[Before-and-after change data]
- - - - -

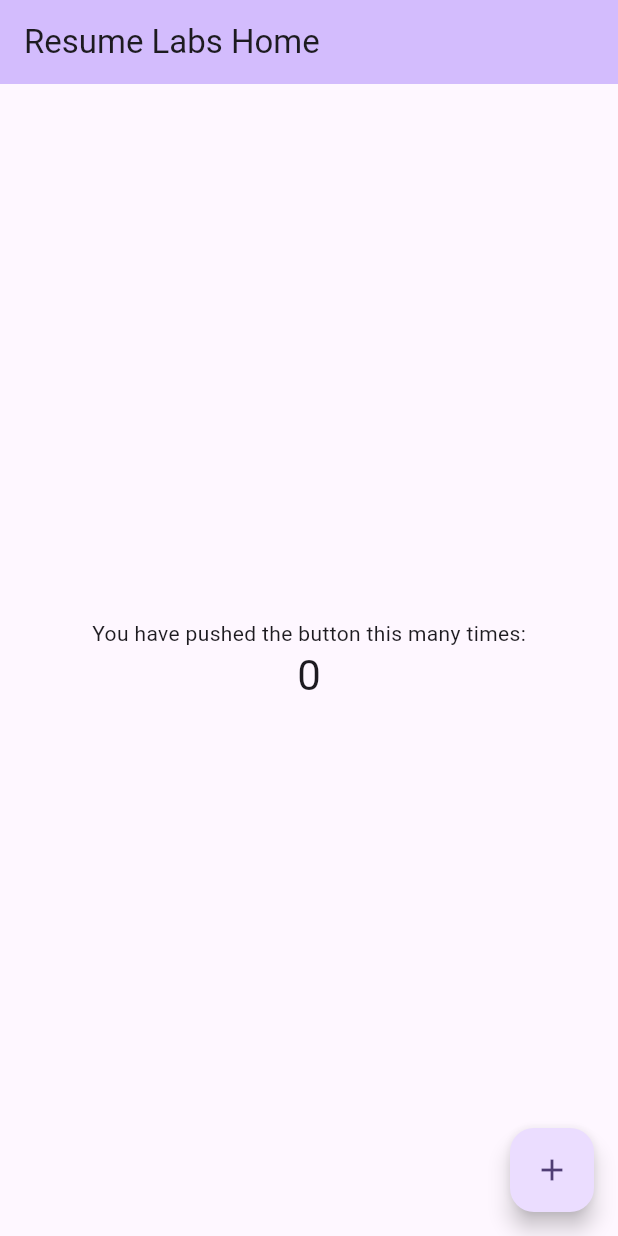
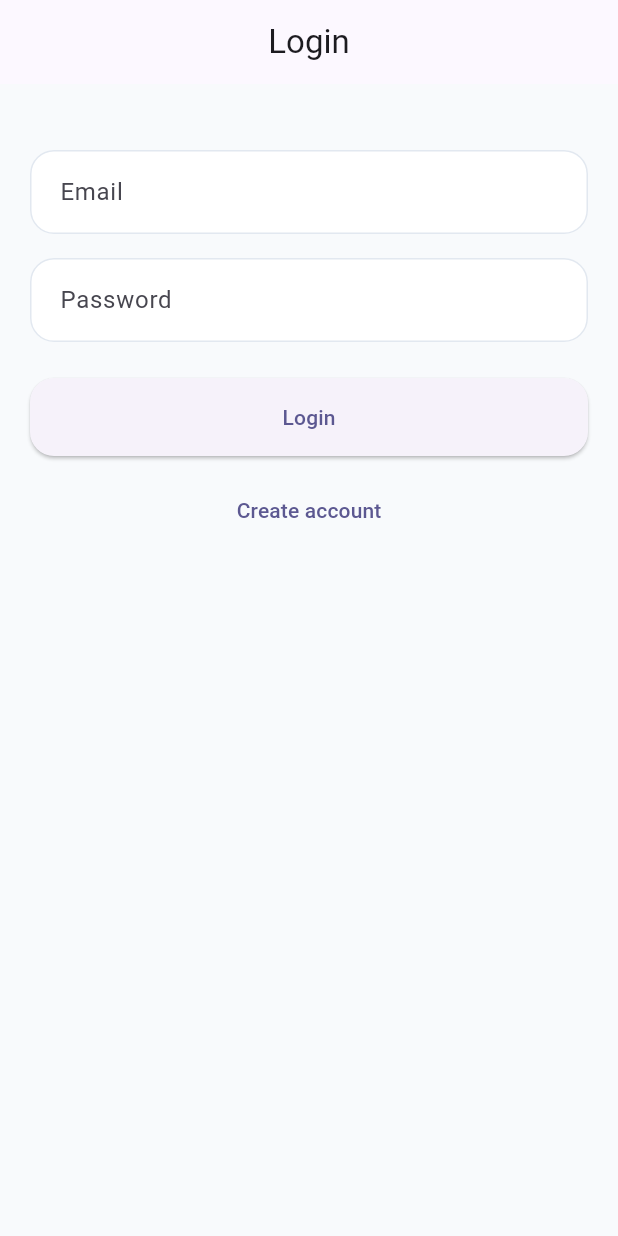
Before and after one commit to RafiMagsi/resume_labs, a Flutter app: the screen it shows after launch, on a phone screen of 412 x 824 dp. Run offline on Flutter 3.47's test engine with Material 3 defaults, Android fonts, the phone set to English and light mode, and no system bars; our stand-ins replace connectivity_plus, firebase_core, flutter_dotenv, flutter_riverpod, go_router; accounts and stored records are empty.

Commit message:
### 1.4 Main App Boilerplate

```diff
--- a/lib/app/app.dart
+++ b/lib/app/app.dart
@@ -0,0 +1,58 @@
+import 'package:flutter/material.dart';
+import 'package:flutter_riverpod/flutter_riverpod.dart';
+
+import 'router/app_router.dart';
+
+class App extends ConsumerWidget {
+  const App({super.key});
+
+  @override
+  Widget build(BuildContext context, WidgetRef ref) {
+    final router = ref.watch(appRouterProvider);
+
+    return MaterialApp.router(
+      title: 'Resume Labs AI',
+      debugShowCheckedModeBanner: false,
+      routerConfig: router,
+      theme: ThemeData(
+        useMaterial3: true,
+        colorScheme: ColorScheme.fromSeed(
+          seedColor: const Color(0xFF6D5EF8),
+          brightness: Brightness.light,
+        ),
+        scaffoldBackgroundColor: const Color(0xFFF8FAFC),
+        inputDecorationTheme: InputDecorationTheme(
+          filled: true,
+          fillColor: Colors.white,
+          border: OutlineInputBorder(
+            borderRadius: BorderRadius.circular(16),
+            borderSide: const BorderSide(color: Color(0xFFE2E8F0)),
+          ),
+          enabledBorder: OutlineInputBorder(
+            borderRadius: BorderRadius.circular(16),
+            borderSide: const BorderSide(color: Color(0xFFE2E8F0)),
+          ),
+          focusedBorder: OutlineInputBorder(
+            borderRadius: BorderRadius.circular(16),
+            borderSide: const BorderSide(
+              color: Color(0xFF6D5EF8),
+              width: 1.5,
+            ),
+          ),
+          contentPadding: const EdgeInsets.symmetric(
+            horizontal: 16,
+            vertical: 16,
+          ),
+        ),
+        elevatedButtonTheme: ElevatedButtonThemeData(
+          style: ElevatedButton.styleFrom(
+            minimumSize: const Size(double.infinity, 52),
+            shape: RoundedRectangleBorder(
+              borderRadius: BorderRadius.circular(16),
+            ),
+          ),
+        ),
+      ),
+    );
+  }
+}
--- /dev/null
+++ b/lib/app/router/app_router.dart
@@ -0,0 +1,82 @@
+import 'package:flutter/material.dart';
+import 'package:flutter_riverpod/flutter_riverpod.dart';
+import 'package:go_router/go_router.dart';
+
+import '../../presentation/screens/auth/login_screen.dart';
+import '../../presentation/screens/auth/register_screen.dart';
+import '../../presentation/screens/history/history_screen.dart';
+import '../../presentation/screens/resume_builder/builder_screen.dart';
+import '../../presentation/screens/resume_builder/preview_screen.dart';
+import '../../presentation/screens/splash/splash_screen.dart';
+
+final isAuthenticatedProvider = StateProvider<bool>((ref) => false);
+
+final appRouterProvider = Provider<GoRouter>((ref) {
+  final isAuthenticated = ref.watch(isAuthenticatedProvider);
+
+  return GoRouter(
+    initialLocation: SplashScreen.routePath,
+    debugLogDiagnostics: true,
+    routes: <RouteBase>[
+      GoRoute(
+        path: SplashScreen.routePath,
+        name: SplashScreen.routeName,
+        builder: (context, state) {
+          debugPrint("Router Splash");
+          return const SplashScreen();
+        },
+      ),
+      GoRoute(
+        path: LoginScreen.routePath,
+        name: LoginScreen.routeName,
+        builder: (context, state) => const LoginScreen(),
+      ),
+      GoRoute(
+        path: RegisterScreen.routePath,
+        name: RegisterScreen.routeName,
+        builder: (context, state) => const RegisterScreen(),
+      ),
+      GoRoute(
+        path: HistoryScreen.routePath,
+        name: HistoryScreen.routeName,
+        builder: (context, state) => const HistoryScreen(),
+      ),
+      GoRoute(
+        path: BuilderScreen.routePath,
+        name: BuilderScreen.routeName,
+        builder: (context, state) => const BuilderScreen(),
+      ),
+      GoRoute(
+        path: PreviewScreen.routePath,
+        name: PreviewScreen.routeName,
+        builder: (context, state) => const PreviewScreen(),
+      ),
+    ],
+    redirect: (BuildContext context, GoRouterState state) {
+      final location = state.matchedLocation;
+
+      const authPaths = <String>{
+        SplashScreen.routePath,
+        LoginScreen.routePath,
+        RegisterScreen.routePath,
+      };
+
+      if (!isAuthenticated && !authPaths.contains(location)) {
+        return LoginScreen.routePath;
+      }
+
+      if (isAuthenticated &&
+          (location == LoginScreen.routePath ||
+              location == RegisterScreen.routePath)) {
+        return HistoryScreen.routePath;
+      }
+
+      return null;
+    },
+    errorBuilder: (context, state) => Scaffold(
+      body: Center(
+        child: Text('Route not found: ${state.error}'),
+      ),
+    ),
+  );
+});
--- a/lib/main.dart
+++ b/lib/main.dart
@@ -1,82 +1,47 @@
 import 'package:firebase_core/firebase_core.dart';
+import 'package:flutter/foundation.dart';
 import 'package:flutter/material.dart';
-import 'package:resume_labs/firebase_options.dart';
-import 'package:firebase_auth/firebase_auth.dart';
-import 'package:cloud_firestore/cloud_firestore.dart';
+import 'package:flutter_dotenv/flutter_dotenv.dart';
+import 'package:flutter_riverpod/flutter_riverpod.dart';
+import 'package:resume_labs/core/errors/error_handler.dart';
+import 'app/app.dart';
+import 'firebase_options.dart';
 
 Future<void> main() async {
   WidgetsFlutterBinding.ensureInitialized();
+
+  await dotenv.load(fileName: '.env');
+  final openAiApiKey = dotenv.env['OPENAI_API_KEY'];
+  final firebaseProjectId = dotenv.env['FIREBASE_PROJECT_ID'];
+
+  assert(
+    openAiApiKey != null && openAiApiKey.isNotEmpty,
+    'OPENAI_API_KEY is missing in .env',
+  );
+
+  assert(
+    firebaseProjectId != null && firebaseProjectId.isNotEmpty,
+    'FIREBASE_PROJECT_ID is missing in .env',
+  );
 
   await Firebase.initializeApp(
     options: DefaultFirebaseOptions.currentPlatform,
   );
 
-  debugPrint('Firebase initialized successfully');
-
-  final auth = FirebaseAuth.instance;
-  final firestore = FirebaseFirestore.instance;
-
-  runApp(const MyApp());
-}
-
-class MyApp extends StatelessWidget {
-  const MyApp({super.key});
-
-  // This widget is the root of your application.
-  @override
-  Widget build(BuildContext context) {
-    return MaterialApp(
-      title: 'Resume Labs AI',
-      theme: ThemeData(
-        colorScheme: ColorScheme.fromSeed(seedColor: Colors.deepPurple),
-      ),
-      home: const MyHomePage(title: 'Resume Labs Home'),
-    );
-  }
-}
-
-class MyHomePage extends StatefulWidget {
-  const MyHomePage({super.key, required this.title});
-
-  final String title;
-
-  @override
-  State<MyHomePage> createState() => _MyHomePageState();
-}
-
-class _MyHomePageState extends State<MyHomePage> {
-  int _counter = 0;
-
-  void _incrementCounter() {
-    setState(() {
-      _counter++;
-    });
+  if (kDebugMode) {
+    debugPrint('OPENAI_API_KEY loaded: ${openAiApiKey != null}');
+    debugPrint('FIREBASE_PROJECT_ID loaded: $firebaseProjectId');
+    debugPrint('Firebase initialized successfully');
   }
 
-  @override
-  Widget build(BuildContext context) {
-    return Scaffold(
-      appBar: AppBar(
-        backgroundColor: Theme.of(context).colorScheme.inversePrimary,
-        title: Text(widget.title),
-      ),
-      body: Center(
-        child: Column(
-          mainAxisAlignment: MainAxisAlignment.center,
-          children: [
-            const Text('You have pushed the button this many times:'),
-            Text(
-              '$_counter',
-              style: Theme.of(context).textTheme.headlineMedium,
-            ),
-          ],
-        ),
-      ),
-      floatingActionButton: FloatingActionButton(
-        onPressed: _incrementCounter,
-        tooltip: 'Increment',
-        child: const Icon(Icons.add),
-      ),
-    );
-  }
+  // final auth = FirebaseAuth.instance;
+  // final firestore = FirebaseFirestore.instance;
+
+  ErrorHandler.initialize();
+
+  runApp(
+    const ProviderScope(
+      child: App(),
+    ),
+  );
 }
--- /dev/null
+++ b/lib/presentation/screens/auth/login_screen.dart
@@ -0,0 +1,62 @@
+import 'package:flutter/material.dart';
+import 'package:flutter_riverpod/flutter_riverpod.dart';
+import 'package:go_router/go_router.dart';
+
+import '../../../app/router/app_router.dart';
+import '../history/history_screen.dart';
+import 'register_screen.dart';
+
+class LoginScreen extends ConsumerWidget {
+  const LoginScreen({super.key});
+
+  static const String routeName = 'login';
+  static const String routePath = '/login';
+
+  @override
+  Widget build(BuildContext context, WidgetRef ref) {
+    final emailController = TextEditingController();
+    final passwordController = TextEditingController();
+
+    return Scaffold(
+      appBar: AppBar(
+        title: const Text('Login'),
+        centerTitle: true,
+      ),
+      body: Padding(
+        padding: const EdgeInsets.all(20),
+        child: Column(
+          children: [
+            const SizedBox(height: 24),
+            TextField(
+              controller: emailController,
+              decoration: const InputDecoration(
+                labelText: 'Email',
+              ),
+            ),
+            const SizedBox(height: 16),
+            TextField(
+              controller: passwordController,
+              obscureText: true,
+              decoration: const InputDecoration(
+                labelText: 'Password',
+              ),
+            ),
+            const SizedBox(height: 24),
+            ElevatedButton(
+              onPressed: () {
+                ref.read(isAuthenticatedProvider.notifier).state = true;
+                context.go(HistoryScreen.routePath);
+              },
+              child: const Text('Login'),
+            ),
+            const SizedBox(height: 12),
+            TextButton(
+              onPressed: () => context.push(RegisterScreen.routePath),
+              child: const Text('Create account'),
+            ),
+          ],
+        ),
+      ),
+    );
+  }
+}
```
Also changed, not shown: lib/core/errors/error_handler.dart (added, +53 -0 lines), lib/core/errors/presentation/app_error_view.dart (added, +157 -0 lines), lib/presentation/screens/auth/register_screen.dart (added, +58 -0 lines), lib/presentation/screens/history/history_screen.dart (added, +49 -0 lines), lib/presentation/screens/resume_builder/builder_screen.dart (added, +30 -0 lines), lib/presentation/screens/resume_builder/preview_screen.dart (added, +20 -0 lines), lib/presentation/screens/splash/splash_screen.dart (added, +48 -0 lines), pubspec.yaml (+4 -4 lines), pubspec.lock.
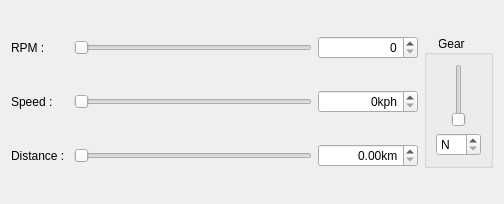
Qt form 132_QtQmlDashboardAnimation/carinfo.ui (beduty/QtTrain) before a commit.
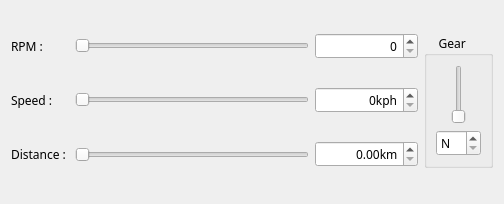
The same form after that commit.

Patch:
```diff
--- a/132_QtQmlDashboardAnimation/carinfo.ui
+++ b/132_QtQmlDashboardAnimation/carinfo.ui
@@ -10,6 +10,11 @@
     <height>204</height>
    </rect>
   </property>
+  <property name="font">
+   <font>
+    <family>Agency FB</family>
+   </font>
+  </property>
   <property name="windowTitle">
    <string>Form</string>
   </property>
```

- - - - -

*What to work on:* Provide only the count of lines within the entries above that include the string "routeName".

*Solution for this problem:* 7